Oh for heaven's sake, can you never respond to anything with a serious idea?  "Damn good line" is irrelevant to what I said and to the book and to how Eliot is read and to anything now being done in Eliot studies (as is "modified in the guts of the living" when applied to those who wrote when Eliot was alive also). Why don't you discuss something new directly and, if you disagree, critique?
 
This constant sniping is ridiculous and ruins the list.  It has nothing to do with any serious or current or even honest thinking about Eliot.  It becomes increasingly pointless to say anything if all it produces is this sort of nasty and pointless and childish reactions.  If you actually have anything to say about Eliot that you think is not "lite," for god's sake say it. 
 
I should have known better than to hope an important and fascinating new book might lead to some discussion of Eliot.  If "read not at all" is your own general method, no wonder it produces only this.
 
To the list:  I am increasingly sick of this kind of thing and really wish we could return to ideas.  Please join in.
Nancy

>>> Ken Armstrong <[log in to unmask]> 01/03/10 3:18 PM >>>
Nancy Gish wrote:
> A great deal of the response developed when he was alive--"modified"
> nonetheless, or possibly differently or better read.
"modified in the guts of the living" -- that's a pretty damn good

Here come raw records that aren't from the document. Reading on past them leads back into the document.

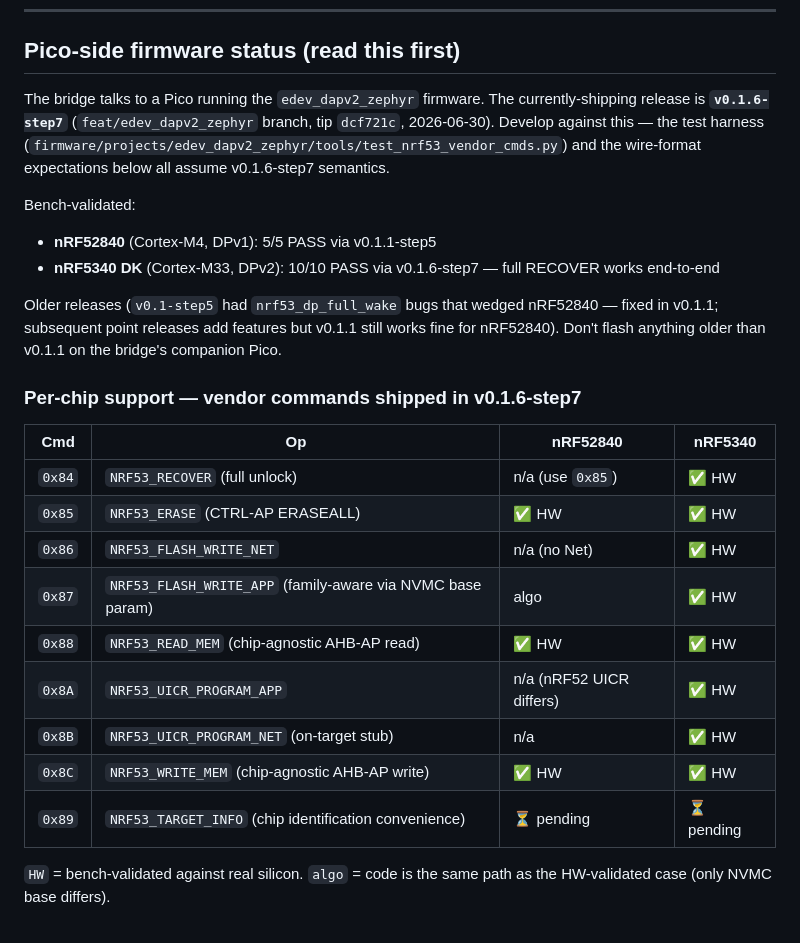
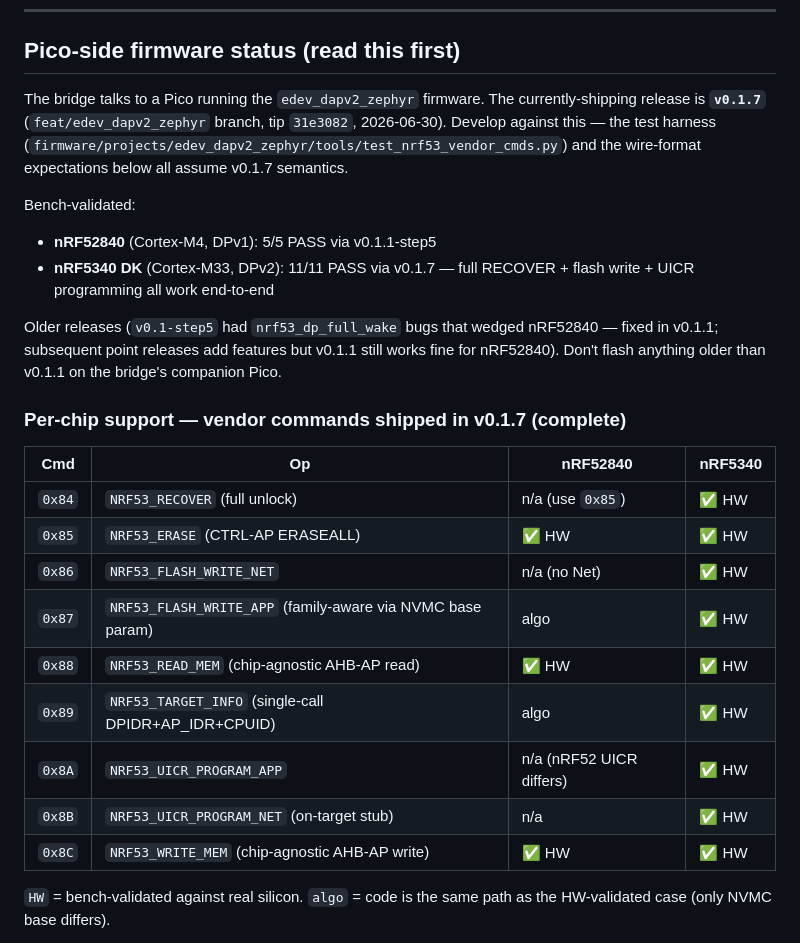
Before and after one commit to yogeshiggalore/edevkit, a Markdown page: docs/ESP32_BRIDGE.md, the part around one of its changes. Rendered like a GitHub page.

```diff
--- a/docs/ESP32_BRIDGE.md
+++ b/docs/ESP32_BRIDGE.md
@@ -21,21 +21,21 @@ edevkit's app-side feature set.
 ## Pico-side firmware status (read this first)
 
 The bridge talks to a Pico running the `edev_dapv2_zephyr` firmware. The
-currently-shipping release is **`v0.1.6-step7`** (`feat/edev_dapv2_zephyr`
-branch, tip `dcf721c`, 2026-06-30). Develop against this — the test
+currently-shipping release is **`v0.1.7`** (`feat/edev_dapv2_zephyr`
+branch, tip `31e3082`, 2026-06-30). Develop against this — the test
 harness (`firmware/projects/edev_dapv2_zephyr/tools/test_nrf53_vendor_cmds.py`)
-and the wire-format expectations below all assume v0.1.6-step7 semantics.
+and the wire-format expectations below all assume v0.1.7 semantics.
 
 Bench-validated:
 - **nRF52840** (Cortex-M4, DPv1): 5/5 PASS via v0.1.1-step5
-- **nRF5340 DK** (Cortex-M33, DPv2): 10/10 PASS via v0.1.6-step7 — full RECOVER works end-to-end
+- **nRF5340 DK** (Cortex-M33, DPv2): 11/11 PASS via v0.1.7 — full RECOVER + flash write + UICR programming all work end-to-end
 
 Older releases (`v0.1-step5` had `nrf53_dp_full_wake` bugs that wedged
 nRF52840 — fixed in v0.1.1; subsequent point releases add features but
 v0.1.1 still works fine for nRF52840). Don't flash anything older than
 v0.1.1 on the bridge's companion Pico.
 
-### Per-chip support — vendor commands shipped in v0.1.6-step7
+### Per-chip support — vendor commands shipped in v0.1.7 (complete)
 
 | Cmd | Op | nRF52840 | nRF5340 |
 |---|---|---|---|
@@ -44,10 +44,10 @@ v0.1.1 on the bridge's companion Pico.
 | `0x86` | `NRF53_FLASH_WRITE_NET` | n/a (no Net) | ✅ HW |
 | `0x87` | `NRF53_FLASH_WRITE_APP` (family-aware via NVMC base param) | algo | ✅ HW |
 | `0x88` | `NRF53_READ_MEM` (chip-agnostic AHB-AP read) | ✅ HW | ✅ HW |
+| `0x89` | `NRF53_TARGET_INFO` (single-call DPIDR+AP_IDR+CPUID) | algo | ✅ HW |
 | `0x8A` | `NRF53_UICR_PROGRAM_APP` | n/a (nRF52 UICR differs) | ✅ HW |
 | `0x8B` | `NRF53_UICR_PROGRAM_NET` (on-target stub) | n/a | ✅ HW |
 | `0x8C` | `NRF53_WRITE_MEM` (chip-agnostic AHB-AP write) | ✅ HW | ✅ HW |
-| `0x89` | `NRF53_TARGET_INFO` (chip identification convenience) | ⏳ pending | ⏳ pending |
 
 `HW` = bench-validated against real silicon. `algo` = code is the same
 path as the HW-validated case (only NVMC base differs).
```
Also changed, not shown: other parts of docs/ESP32_BRIDGE.md (+46 -3 lines).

line. "Possibly different" doesn't quite catch it, better read not at
all, though for sure what we're asked to imbibe is often Eliot Lite or
Eliot relativized. Oh for a literary French chef.

HNY,
Ken A
>
> >>> Chokh Raj 01/03/10 1:30 PM >>>
> "Now he is scattered among a hundred cities
> And wholly given over to unfamiliar affections,
> To find his happiness in another kind of wood
> And be punished under a foreign code of conscience.
> The words of a dead man
> Are modified in the guts of the living."
>
>